Once you know that the dpf is blocked, either because of a dashboard warning or because you removed the dpf's temperature sensor and detected a lot of pressure manually, then I think it's time to weigh up the options.
Doing nothing about it causes problems for the engine. Besides significant fuel consumption, and loss of power and responsiveness (not to mention extra load on the turbo and it's bearings) contamination of the oil is also taking place at a fast rate
Additionally, the crankcase pressure also increases. Vital oil seals around rotating components, for example the crankshaft, keep the oil inside the engine under normal conditions. However, as crankcase pressure increases then oil can be passed by a worn oilseal. if it goes to the outside of the engine it is probably not going to be a problem. but if it manages to find it's way into the clutch bellhousing then the clutch will need to come out. (I'm not saying this has happened to an Alfa, only that it is known that high crankcase pressures will always increase the risk of seal failure)
What are the legal implications ?
Each of the above actions are workable solutions and are unlikely to cause an MOT failure.

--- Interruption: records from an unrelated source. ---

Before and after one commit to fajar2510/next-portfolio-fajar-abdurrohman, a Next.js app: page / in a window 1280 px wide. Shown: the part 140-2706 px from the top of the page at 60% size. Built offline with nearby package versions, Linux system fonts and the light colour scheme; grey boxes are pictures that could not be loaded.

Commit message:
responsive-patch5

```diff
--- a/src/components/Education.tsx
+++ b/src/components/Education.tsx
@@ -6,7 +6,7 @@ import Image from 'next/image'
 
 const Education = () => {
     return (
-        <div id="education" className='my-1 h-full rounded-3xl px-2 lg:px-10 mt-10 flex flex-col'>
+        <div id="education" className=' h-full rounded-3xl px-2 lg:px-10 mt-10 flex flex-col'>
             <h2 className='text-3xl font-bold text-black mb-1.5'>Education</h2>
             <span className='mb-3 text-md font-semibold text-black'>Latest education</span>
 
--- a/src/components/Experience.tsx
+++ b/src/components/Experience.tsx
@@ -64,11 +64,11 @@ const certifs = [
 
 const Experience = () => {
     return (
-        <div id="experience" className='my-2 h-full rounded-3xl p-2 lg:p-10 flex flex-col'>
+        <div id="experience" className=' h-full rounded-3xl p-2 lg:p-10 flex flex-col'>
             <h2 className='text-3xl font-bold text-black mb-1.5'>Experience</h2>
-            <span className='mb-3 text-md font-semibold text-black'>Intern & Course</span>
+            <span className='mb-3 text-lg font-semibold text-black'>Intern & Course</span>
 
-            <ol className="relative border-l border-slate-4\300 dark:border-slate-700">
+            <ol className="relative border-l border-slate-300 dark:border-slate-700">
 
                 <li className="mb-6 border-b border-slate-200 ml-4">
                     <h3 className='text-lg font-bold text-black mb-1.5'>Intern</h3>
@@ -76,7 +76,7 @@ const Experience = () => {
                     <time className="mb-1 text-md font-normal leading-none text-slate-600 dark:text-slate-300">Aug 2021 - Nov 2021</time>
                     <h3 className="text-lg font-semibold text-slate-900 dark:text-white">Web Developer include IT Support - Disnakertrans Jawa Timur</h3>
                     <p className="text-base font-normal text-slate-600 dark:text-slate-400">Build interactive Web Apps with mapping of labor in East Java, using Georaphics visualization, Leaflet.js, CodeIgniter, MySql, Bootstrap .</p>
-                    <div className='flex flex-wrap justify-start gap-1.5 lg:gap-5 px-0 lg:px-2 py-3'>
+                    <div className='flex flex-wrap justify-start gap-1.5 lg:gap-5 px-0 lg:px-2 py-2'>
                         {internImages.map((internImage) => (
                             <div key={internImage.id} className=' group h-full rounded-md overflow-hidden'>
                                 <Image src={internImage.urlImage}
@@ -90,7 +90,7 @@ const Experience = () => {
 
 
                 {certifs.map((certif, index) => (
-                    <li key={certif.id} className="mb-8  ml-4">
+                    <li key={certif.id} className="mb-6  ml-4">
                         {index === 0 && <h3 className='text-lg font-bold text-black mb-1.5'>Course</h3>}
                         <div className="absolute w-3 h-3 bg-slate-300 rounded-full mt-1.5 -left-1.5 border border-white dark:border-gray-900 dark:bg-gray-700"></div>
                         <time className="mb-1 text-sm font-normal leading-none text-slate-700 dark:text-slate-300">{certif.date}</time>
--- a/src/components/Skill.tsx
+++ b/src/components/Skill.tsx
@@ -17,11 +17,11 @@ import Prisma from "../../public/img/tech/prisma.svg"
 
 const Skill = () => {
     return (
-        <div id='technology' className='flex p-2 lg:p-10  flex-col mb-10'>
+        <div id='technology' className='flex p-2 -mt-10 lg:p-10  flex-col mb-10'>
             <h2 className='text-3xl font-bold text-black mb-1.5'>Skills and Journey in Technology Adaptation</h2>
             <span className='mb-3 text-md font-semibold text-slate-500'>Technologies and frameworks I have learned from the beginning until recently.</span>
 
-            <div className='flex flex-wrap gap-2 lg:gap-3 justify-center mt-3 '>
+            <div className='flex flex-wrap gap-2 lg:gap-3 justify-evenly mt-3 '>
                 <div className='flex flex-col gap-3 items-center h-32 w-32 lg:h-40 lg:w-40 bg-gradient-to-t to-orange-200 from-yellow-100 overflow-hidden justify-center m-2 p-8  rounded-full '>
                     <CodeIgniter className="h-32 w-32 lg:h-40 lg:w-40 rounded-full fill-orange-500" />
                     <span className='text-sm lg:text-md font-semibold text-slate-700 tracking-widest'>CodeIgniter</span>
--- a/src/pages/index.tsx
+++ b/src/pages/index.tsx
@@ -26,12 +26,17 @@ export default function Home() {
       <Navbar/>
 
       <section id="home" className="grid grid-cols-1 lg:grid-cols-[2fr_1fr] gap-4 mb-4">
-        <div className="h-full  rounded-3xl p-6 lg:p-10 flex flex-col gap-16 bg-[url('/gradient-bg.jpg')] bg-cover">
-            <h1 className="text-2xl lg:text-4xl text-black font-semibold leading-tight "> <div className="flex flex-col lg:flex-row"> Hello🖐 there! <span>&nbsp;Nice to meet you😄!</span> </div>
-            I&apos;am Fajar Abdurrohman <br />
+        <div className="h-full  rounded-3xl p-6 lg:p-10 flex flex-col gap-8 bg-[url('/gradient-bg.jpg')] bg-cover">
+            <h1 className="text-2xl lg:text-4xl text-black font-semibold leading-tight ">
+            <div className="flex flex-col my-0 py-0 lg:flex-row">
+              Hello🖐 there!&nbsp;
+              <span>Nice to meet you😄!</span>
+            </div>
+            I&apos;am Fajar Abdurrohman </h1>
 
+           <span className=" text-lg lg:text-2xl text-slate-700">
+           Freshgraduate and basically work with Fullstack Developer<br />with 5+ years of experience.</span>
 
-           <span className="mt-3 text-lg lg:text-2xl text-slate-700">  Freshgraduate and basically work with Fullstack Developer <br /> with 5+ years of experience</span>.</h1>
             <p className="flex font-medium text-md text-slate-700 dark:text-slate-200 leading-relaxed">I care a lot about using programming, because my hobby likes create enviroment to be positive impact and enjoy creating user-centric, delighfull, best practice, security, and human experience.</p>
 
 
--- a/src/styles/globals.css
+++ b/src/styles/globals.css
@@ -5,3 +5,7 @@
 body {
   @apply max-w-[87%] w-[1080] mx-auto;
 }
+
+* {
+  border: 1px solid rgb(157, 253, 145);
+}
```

I have an MOT due in December which involves a smoke test. I know the inlet is clean, the EGR works properly (and has the official orifice plate fitted) and by visual inspection alone there is no smoke at all after even just a few seconds of running from a cold start. I've run smokier cars which passed the MOT since the introduction of the advanced smoke test so I'm not concerned that I have introduced a reason for MOT failure at this point.
This is my dpf, the earlier uncoupled type which may be different to yours http://www.flickr.com/photos/2849605...in/photostream
on a 159 1.9JTDm (2008). Located roughly below the gearstick. it is suitable for drilling. Later model cars have the dpf closer to the exhaust manifold. I can't speak about that system from the point of view of personal experience. There may be information on the web by people who have already tried drilling it through. Initially it seems some sort of ECU defeating circuit needs to be added too.